In St Peter’s Square, Manchester, 16th August 1819 played host to an outrage against over 60,000 peaceful pro-democracy and anti-poverty protesters, men women and children; an event which became known as The Peterloo Massacre.
An estimated 18 people, including women and children, died from sabre cuts and being trampled under horsefoot. Nearly 700 men, women and children received extremely serious injuries. All in the name of liberty and freedom from poverty.
The Massacre occurred during a period of immense political tension and mass protests. Fewer than 2% of the population had the vote, and hunger was rife with the disastrous Corn Laws making corn expensive thus bread unaffordable.
On the morning of 16th August the crowd began to gather, conducting themselves, according to contemporary accounts, with dignity and discipline, the majority dressed in their Sunday best.
Local magistrates watching from a window near the field panicked at the sight of the assembly, and read the riot act, effectively ordering what little of the crowd could hear them to disperse.
As 600 Hussars, several hundred infantrymen; an artillery unit with two six-pounder guns, 400 men of the Cheshire cavalry and 400 special constables waited in reserve, the local Yeomanry were given the task of arresting the speakers. The Yeomanry, led by Captain Hugh Birley and Major Thomas Trafford, were essentially a paramilitary force drawn from the ranks of the local mill and shop owners.
On horseback, armed with sabres and clubs, many were familiar with, and had old scores to settle with, the leading protesters. Heading for the hustings, they charged when the crowd linked arms to try and stop the arrests, and proceeded to strike down banners and people with their swords. It is reported that at the time the time that most of the soldiers were in effect drunk or had been drinking.

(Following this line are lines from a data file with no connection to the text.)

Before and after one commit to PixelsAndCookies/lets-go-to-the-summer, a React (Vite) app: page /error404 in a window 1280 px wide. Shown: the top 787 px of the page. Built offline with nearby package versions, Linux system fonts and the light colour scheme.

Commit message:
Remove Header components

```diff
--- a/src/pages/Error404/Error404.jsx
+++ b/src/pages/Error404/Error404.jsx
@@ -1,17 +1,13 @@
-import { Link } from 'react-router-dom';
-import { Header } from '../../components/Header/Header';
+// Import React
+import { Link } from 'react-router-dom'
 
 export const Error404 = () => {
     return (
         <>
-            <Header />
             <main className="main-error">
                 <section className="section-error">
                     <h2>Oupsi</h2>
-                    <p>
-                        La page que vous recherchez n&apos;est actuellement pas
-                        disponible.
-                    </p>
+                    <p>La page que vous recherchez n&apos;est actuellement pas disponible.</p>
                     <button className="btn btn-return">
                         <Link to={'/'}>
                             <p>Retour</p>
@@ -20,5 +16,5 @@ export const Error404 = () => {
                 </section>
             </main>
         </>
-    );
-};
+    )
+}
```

By 2pm the carnage was over, and the field left full of abandoned banners and dead bodies. Journalists present at the event were arrested, others who went on to report the event were subsequently jailed. The businessman John Edward Taylor went on to help set up the Manchester Guardian newspaper as a reaction to what he’d seen, a newspaper that reflects the views of the left and the ordinary person in the street.

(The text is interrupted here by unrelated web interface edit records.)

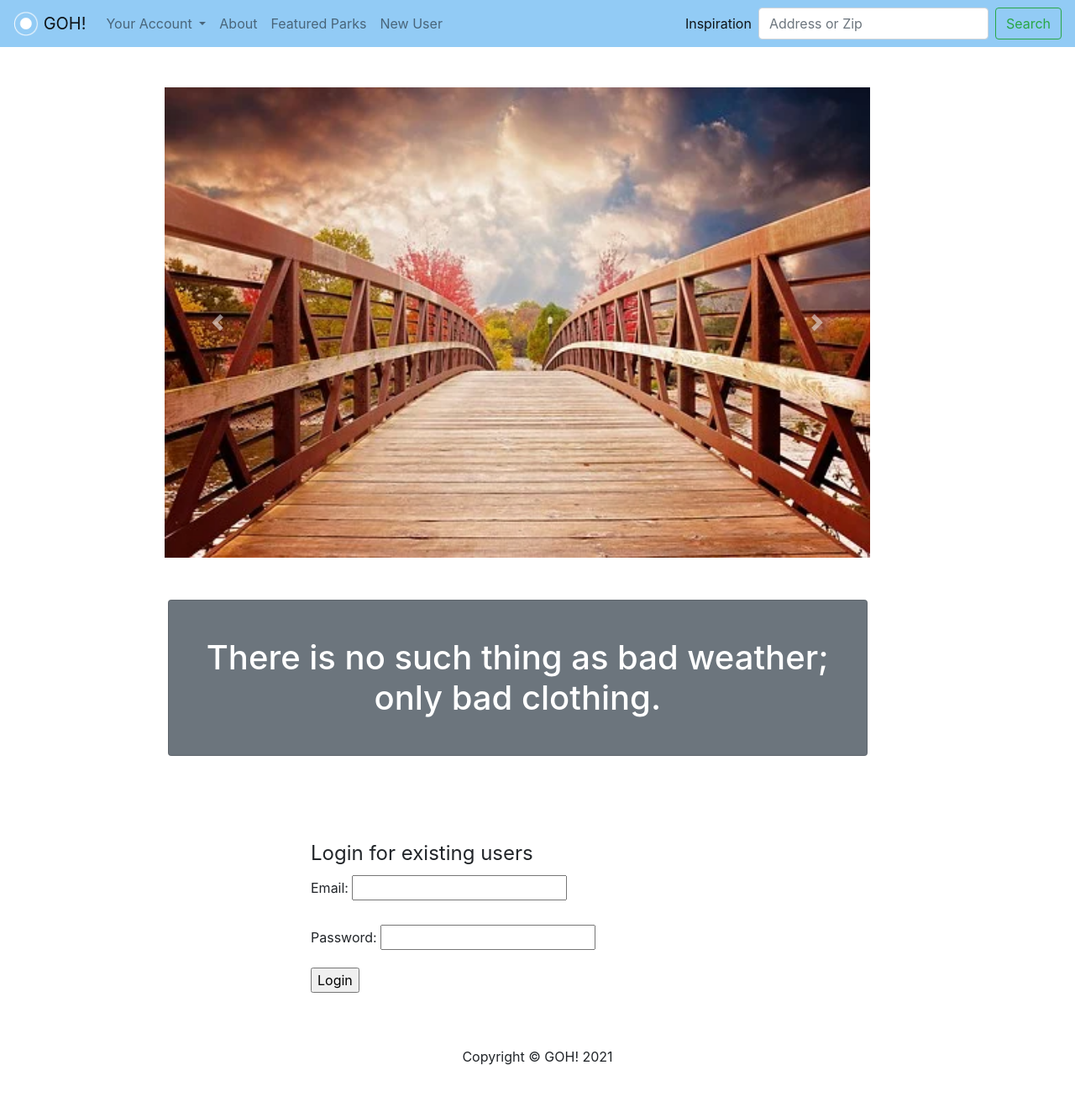
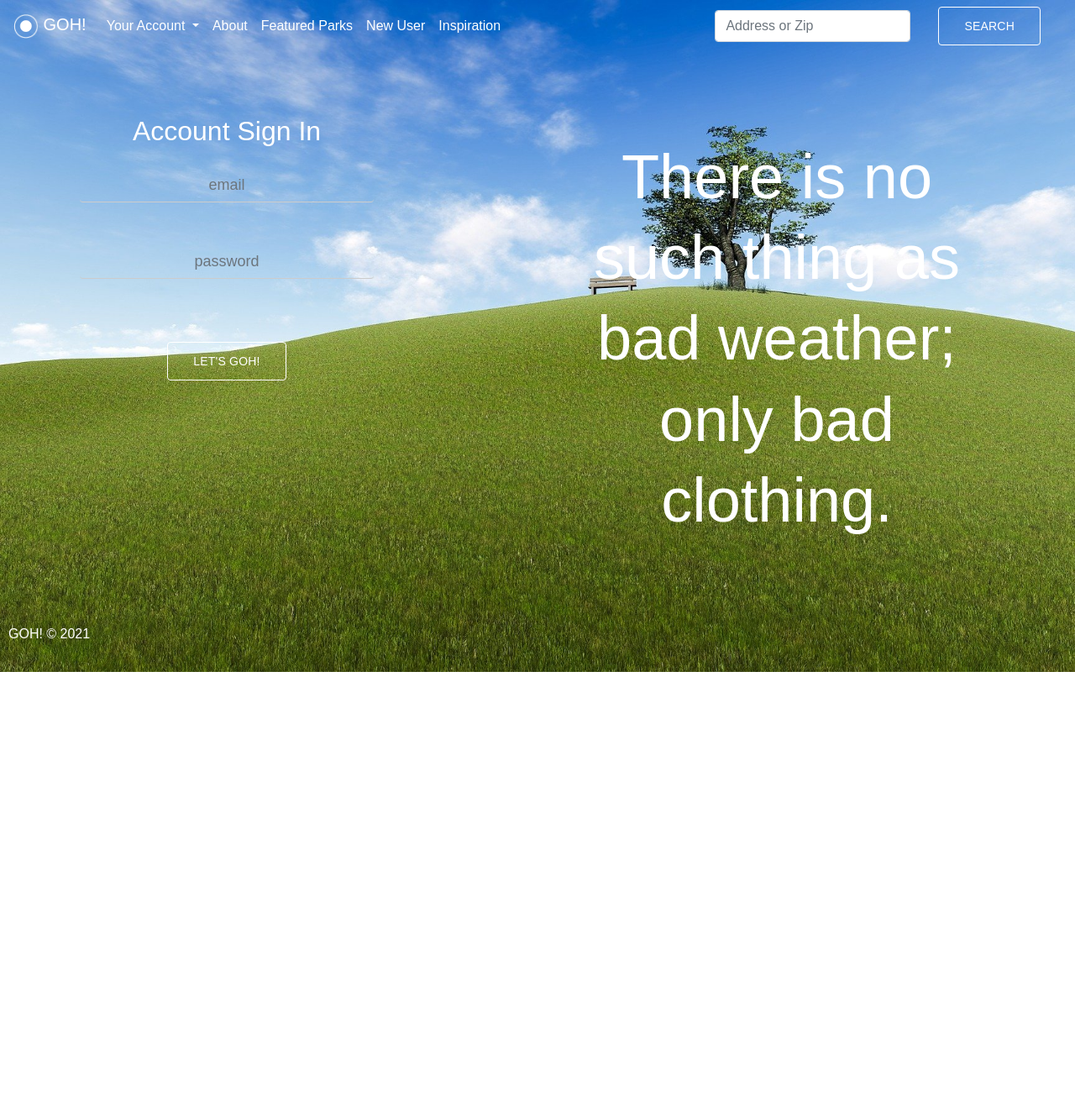
Before and after one commit to NoelleinMN/goh, a Flask app: page / in a window 1280 px wide. Shown: the whole page at 84% size. After the commit the page ends 800 px from the top, so only its background shows below. Run offline with Flask 2, Linux system fonts and the light colour scheme.

Commit message:
updated homepage and base styles

```diff
--- a/server.py
+++ b/server.py
@@ -17,10 +17,6 @@ app.jinja_env.undefined = StrictUndefined
 API_KEY = os.environ['GOOGLE_MAPS_KEY']
 GEOCODE_BASE_URL: "https://maps.googleapis.com/maps/api/geocode/json"
 
-
-@app.route('/home')
-def test_home():
-    return render_template('test_homepage.html')
 
 
 @app.route('/')
--- a/static/css/test-goh-styles.css
+++ b/static/css/test-goh-styles.css
@@ -5,7 +5,7 @@ html, body {
 }
 
 body {
-  background-image: url(grass-hill-tree-bench.jpg);
+  background-image: url(/static/images/grass-hill-tree-bench.jpg);
   background-size: cover;
   background-repeat: no-repeat;
   background-position: center center;
@@ -15,24 +15,30 @@ body {
   -webkit-font-smoothing: antialiased;
 }
 
-body.about {background-image: url(tree-sunset.jpg);}
+body.about {background-image: url(/static/images/tree-sunset.jpg);}
 
-body.newuser {background-image: url(tree-zoom.jpg);}
+body.newuser {background-image: url(/static/images/tree-zoom.jpg);}
 
-.navbar {
+.navbar .navbar-expand-lg .navbar-light {
   background: transparent;
   border: none;
   color: #fff;
   font-family: 'Raleway', sans-serif;
 }
 
-.navbar-default .navbar-brand, .navbar-default .navbar-nav li a {
+.navbar .navbar-brand, .navbar .navbar-nav li a {
   color: #fff;
   font-family: 'Raleway', sans-serif;
 
 }
 
-.navbar-default .navbar-brand:hover, .navbar-default .navbar-nav li a:hover {
+.navbar-nav li a, .navbar-light .navbar-nav .nav-link {
+  color: #fff;
+  font-family: 'Raleway', sans-serif;
+
+}
+
+.navbar .navbar-brand:hover, .navbar .navbar-nav li a:hover {
   color: #ffd200;
 }
 
--- a/templates/base.html
+++ b/templates/base.html
@@ -4,8 +4,10 @@
   <meta charset="utf-8">
   <meta name="viewport" content="width=device-width">
   <link rel="stylesheet" href="https://cdn.jsdelivr.net/npm/bootstrap@4.6.0/dist/css/bootstrap.min.css" integrity="sha384-B0vP5xmATw1+K9KRQjQERJvTumQW0nPEzvF6L/Z6nronJ3oUOFUFpCjEUQouq2+l" crossorigin="anonymous">
-  <link rel="stylesheet" href="/static/css/goh-styles.css">
+  <!-- <link rel="stylesheet" href="/static/css/goh-styles.css"> -->
   <!-- ADD CSS FILE HERE AFTER BOOTSTRAP -->
+  <link rel="stylesheet" href="/static/css/test-goh-styles.css">
+
   <link rel="icon" type="image/x-icon" href="static/images/white-marker.png" />
 
   <script src="https://code.jquery.com/jquery-3.4.1.js" integrity="sha256-WpOohJOqMqqyKL9FccASB9O0KwACQJpFTUBLTYOVvVU=" crossorigin="anonymous"></script>
@@ -66,7 +68,7 @@
 
 <body>
 
-  <nav class="navbar navbar-expand-lg navbar-light" style="background-color: #92cbf5;">
+  <nav class="navbar navbar-expand-lg navbar-light">
     <a class="navbar-brand" href="/">
       <img src="/static/images/white-marker.png" width="30" height="30" class="d-inline-block align-top" alt="">
       GOH!</a>
@@ -98,13 +100,11 @@
         <li class="nav-item">
             <a class="nav-link" href="/newuser">New User<span class="sr-only">(current)</span></a>
         </li>
-      </ul>
 
-      <ul class="navbar-nav ml-auto">
-        <li class="nav-item active">
+          <li class="nav-item">
             <a class="nav-link" href="/login" data-toggle="modal" data-target="#exampleModal">Inspiration</a>
         </li>
-
+      </ul>
         <!-- Inspiration Modal -->
         <div class="modal fade" id="exampleModal" tabindex="-1" role="dialog" aria-labelledby="modalLabel" aria-hidden="true">
           <div class="modal-dialog" role="document">
@@ -144,6 +144,12 @@
 
 
 
+
+
+
+  <div class="container">
+  {% block body %}{% endblock %}
+
       {% with messages = get_flashed_messages(with_categories=true) %}
       {% if messages %}
       <div class="alert alert-secondary alert-dismissible fade show" role="alert">
@@ -155,22 +161,15 @@
           </button>
         </div>
         {% endfor %}
-    </ul>
       {% endif %}
     {% endwith %}
 
+  </div>
+  {% block after_body %}{% endblock %}
 
-
-
-  <div class="container">
-  {% block body %}{% endblock %}
-  </div>
-  {% block after_body %}
-  <footer class="py-5 sm-light">
-    <div class="container"><p class="m-0 text-center text-black">Copyright &copy; GOH! 2021</p></div>
+<footer class="text-muted py-5">
+  <p class="mb-1">GOH! &copy; 2021</p>
 </footer>
-
-  {% endblock %}
 
 <script src="https://cdn.jsdelivr.net/npm/bootstrap@4.6.0/dist/js/bootstrap.min.js" integrity="sha384-+YQ4JLhjyBLPDQt//I+STsc9iw4uQqACwlvpslubQzn4u2UU2UFM80nGisd026JF" crossorigin="anonymous"></script>
 <script src="https://code.jquery.com/jquery-3.6.0.js" integrity="sha256-H+K7U5CnXl1h5ywQfKtSj8PCmoN9aaq30gDh27Xc0jk=" crossorigin="anonymous"></script>
--- a/templates/homepage.html
+++ b/templates/homepage.html
@@ -3,65 +3,22 @@
 
 {% block body %}
 
-<br><br>
-  <div class="c-wrapper">
-    <div id="carouselExampleIndicators" class="carousel slide" data-ride="carousel" align=center>
-      <div class="carousel-inner">
-        <div class="carousel-item active">
-          <img src="static/images/bridge.webp" class="d-block w-100" alt="...">
-        </div>
-        <div class="carousel-item">
-          <img src="static/images/road-curve-autumn.jpg" class="d-block w-100" alt="...">
-        </div>
-        <div class="carousel-item">
-          <img src="static/images/pier-lake.webp" class="d-block w-100" alt="...">
-        </div>
-        <div class="carousel-item">
-          <img src="static/images/wooded_path.webp" class="d-block w-100" alt="...">
-        </div>
-        <div class="carousel-item">
-          <img src="static/images/beach-walk.webp" class="d-block w-100" alt="...">
-        </div>
-      </div>
-      <a class="carousel-control-prev" href="#carouselExampleIndicators" role="button" data-slide="prev">
-        <span class="carousel-control-prev-icon" aria-hidden="true"></span>
-        <span class="sr-only">Previous</span>
-      </a>
-      <a class="carousel-control-next" href="#carouselExampleIndicators" role="button" data-slide="next">
-        <span class="carousel-control-next-icon" aria-hidden="true"></span>
-        <span class="sr-only">Next</span>
-      </a>
-    </div>
+<div class="row align-items-end">
+  <div class="tagline">
+      <p>There is no such thing as bad weather; only bad clothing.</p>
   </div>
 
-    <div class="q-wrapper">
-    <div class="card text-white bg-secondary my-5 py-4 text-center">
-        <div class="card-body"><h1 class="text-white m-0">There is no such thing as bad weather; <br> only bad clothing.</h1></div>
-    </div>
+
+  <div class="col">
+      <section class="login" id="login">
+          <h2 id="signup">Account Sign In</h2>
+          <form action="/login" autocomplete="on" method="POST">
+            <input name="email" type="text" class="form-control" id="holder" placeholder="email">
+            <input name="password" type="password" class="form-control" id="password" placeholder="password">
+            <button type="submit" name="your_name" value="your_value" class="btn">Let's GOH!</button>
+          </form>
+      </section>
   </div>
-
-  <div class="container-fluid"></div>
-  <div class="row align-items-right">
-  <section class="col-6 mx-auto" id="login">
-
-  <fieldset>
-    <legend>Login for existing users</legend>
-      <form action="/login" autocomplete="on" method="POST">
-        <p>
-          <label for="email">Email:</label>
-          <input type="email" id="email" name="email">
-          <br><br>
-          <label for="password">Password:</label>
-          <input type="password" id="password" name="password">
-        </p>
-
-        <p>
-          <input type="submit" value="Login">
-        </p>
-      </form>
-  </fieldset>
-  </section>
 </div>
 
-
 {% endblock %}
```
Lines whose indentation alone changed are shown as unchanged.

The speakers and organisers were put on trial, at first under the charge of High treason – a charge that was reluctantly dropped by the prosecution. The Hussars and Magistrates received a message of congratulations from the Prince Regent, and were cleared of any wrong-doing by the official inquiry.